Somewhat a Trophy fancy

  • By: Simon Holt
  • Last Updated: October 25 2013, 13:31 BST

Simon Holt previews Saturday's Racing Post Trophy at Doncaster and the feature action at Newbury.

Somewhat: Doncaster hopeful
Somewhat: Doncaster hopeful

SOMEWHAT, a horse who has progressed with every run this season, could prove the value bet in Saturday's Group One Racing Post Trophy at Doncaster, the last major race of the 2013 Flat-race season.

Mark Johnston's colt looks to boast some of the best form on offer after slamming the highly-rated Godolphin juvenile Be Ready (winner next time) by over four lengths at Newbury in August before battling on gamely and beaten narrowly by Royal Ascot winner Berkshire in the Royal Lodge Stakes at Newmarket.

However, what really excites me about Somewhat's chance here is the likely soft ground as, not only is this strapping colt (a son of Dynaformer) bred to stay well but his high, chopping action suggests that an easy surface will suit him ideally.

So far, he has raced on ground no slower than good and, against lightly raced rivals in what could be a tough test, his courage and experience will prove potent weapons.

The main threat is likely to be Roger Varian's unbeaten colt Kingston Hill whose Group Three Autumn Stakes win from Oklahoma City last time was a marked step up from a debut win at Newbury (soft). While yet to be allocated a handicap mark, my assessment is that he should be rated about the same as Somewhat (112) yet he is a much shorter price than the selection.

Make no mistake, Kingston Hill looks a lovely prospect but the value may lie elsewhere.

Also unbeaten is Godolphin's representative Pinzolo whose debut defeat of stable-mate Sudden Wonder at Newmarket was nicely franked by the runner-up recently. The son of Monsun went onto score in soft ground at Newbury, though a line through third-placed Pupil suggests he has something to find with Kingston Hill.

Aidan O'Brien has a fine record in this race (seven previous winners) which has tended to suit many of his later-maturing two-year-olds with top class middle-distance pedigrees and Oklahoma City could give him a fair idea as to where he stands here.

On jockey bookings, Century (the mount of Joseph O'Brien) looks Ballydoyle's number one contender and this Montjeu colt is sure to improve considerably on his first-time-out victory at The Curragh when beating a well-touted John Oxx-trained and Aga Khan owned rival.

Buonarotti (Paul Hanagan), a wide-margin winner at Tipperary, and Johann Strauss (Ryan Moore), beaten at odds-on after a highly promising debut at Newmarket, make up the O'Brien trained trio. They are all bred to be more than useful but, as things stand, have weaker form than the previously considered runners.

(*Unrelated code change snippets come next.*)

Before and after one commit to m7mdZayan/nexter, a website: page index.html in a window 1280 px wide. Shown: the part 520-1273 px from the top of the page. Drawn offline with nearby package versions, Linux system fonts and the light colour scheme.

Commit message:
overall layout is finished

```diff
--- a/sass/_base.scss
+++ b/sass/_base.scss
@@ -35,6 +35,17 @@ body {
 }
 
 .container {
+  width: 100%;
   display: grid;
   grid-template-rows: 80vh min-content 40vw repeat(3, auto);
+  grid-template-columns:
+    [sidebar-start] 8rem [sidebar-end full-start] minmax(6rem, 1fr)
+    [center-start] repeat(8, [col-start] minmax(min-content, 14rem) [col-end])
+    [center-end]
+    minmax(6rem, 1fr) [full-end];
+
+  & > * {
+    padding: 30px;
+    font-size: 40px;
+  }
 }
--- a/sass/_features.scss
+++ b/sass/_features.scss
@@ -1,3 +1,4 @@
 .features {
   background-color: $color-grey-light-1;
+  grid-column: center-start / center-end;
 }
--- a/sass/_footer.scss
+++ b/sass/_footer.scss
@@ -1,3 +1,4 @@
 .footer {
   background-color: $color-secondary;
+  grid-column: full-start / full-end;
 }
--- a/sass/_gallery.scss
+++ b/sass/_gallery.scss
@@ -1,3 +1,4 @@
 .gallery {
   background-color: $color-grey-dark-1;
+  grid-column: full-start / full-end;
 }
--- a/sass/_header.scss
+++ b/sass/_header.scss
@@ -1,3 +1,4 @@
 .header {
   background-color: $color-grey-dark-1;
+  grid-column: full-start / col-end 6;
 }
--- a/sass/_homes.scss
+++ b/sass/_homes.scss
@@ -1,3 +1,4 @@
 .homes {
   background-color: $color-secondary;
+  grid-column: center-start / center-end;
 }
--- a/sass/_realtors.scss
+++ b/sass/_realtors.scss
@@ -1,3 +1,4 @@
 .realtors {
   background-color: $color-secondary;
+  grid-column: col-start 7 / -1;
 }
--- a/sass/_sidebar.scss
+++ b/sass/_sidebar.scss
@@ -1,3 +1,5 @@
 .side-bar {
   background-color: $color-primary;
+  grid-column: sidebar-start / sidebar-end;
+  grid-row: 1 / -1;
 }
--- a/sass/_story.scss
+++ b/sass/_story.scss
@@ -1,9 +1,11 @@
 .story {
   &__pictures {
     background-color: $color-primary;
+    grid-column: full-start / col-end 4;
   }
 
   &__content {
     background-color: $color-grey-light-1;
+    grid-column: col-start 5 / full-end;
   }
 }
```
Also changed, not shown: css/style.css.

Meanwhile, trainer-jockey Johnny Murtagh (who rode St Nicholas Abbey to win in 2009, and Dilshaan in 2000) can never be discounted and his representative Altruistic has every chance with Kingston Hill following a third-place behind O'Brien's Geoffrey Chaucer and Oklahoma City at The Curragh in late September.

Best of the rest could be Chief Barker, an unbeaten Azamour colt trained by Richard Hannon, whose narrow defeat of Chriselliam at Haydock was boosted when the runner-up went onto record a shock 28-1 win in the Shadwell Fillies Mile.

On his previous nursery win off a mark of just 77, Chief Barker has some improvement to find.

Soft ground conditions are also likely to prevail at Newbury where CUBANITA is fancied to topple the penalised Prince Bishop in the Worthington's Champion Shield and Victoria Club Stakes, a race better known as the St Simon Stakes.

Ralph Beckett's mud-lover seems best in the autumn and recorded a career-best performance when beating the smart Sajjhaa at Doncaster last November since when she has been only lightly raced. She was no match for Tac de Boistron at Chester last time but the winner's subsequent second in the Prix du Cadran on Arc day certainly confirmed his considerable talents.

With eight-runners declared (and hoping it stays that way), Cubanita may prove a decent each-way bet.

Prince Bishop will be hard to beat given his recent defeat of smart stable-companion Royal Empire in the Group Three September Stakes on Kempton's polytrack but his penalty is off-putting..

The six-year-old was also in good form earlier in the year at Meydan on the tapeta surface but has plenty of soft ground form in the past when trained by Andre Fabre in France.

  • Posted at 1330 BST on 25/10/2013.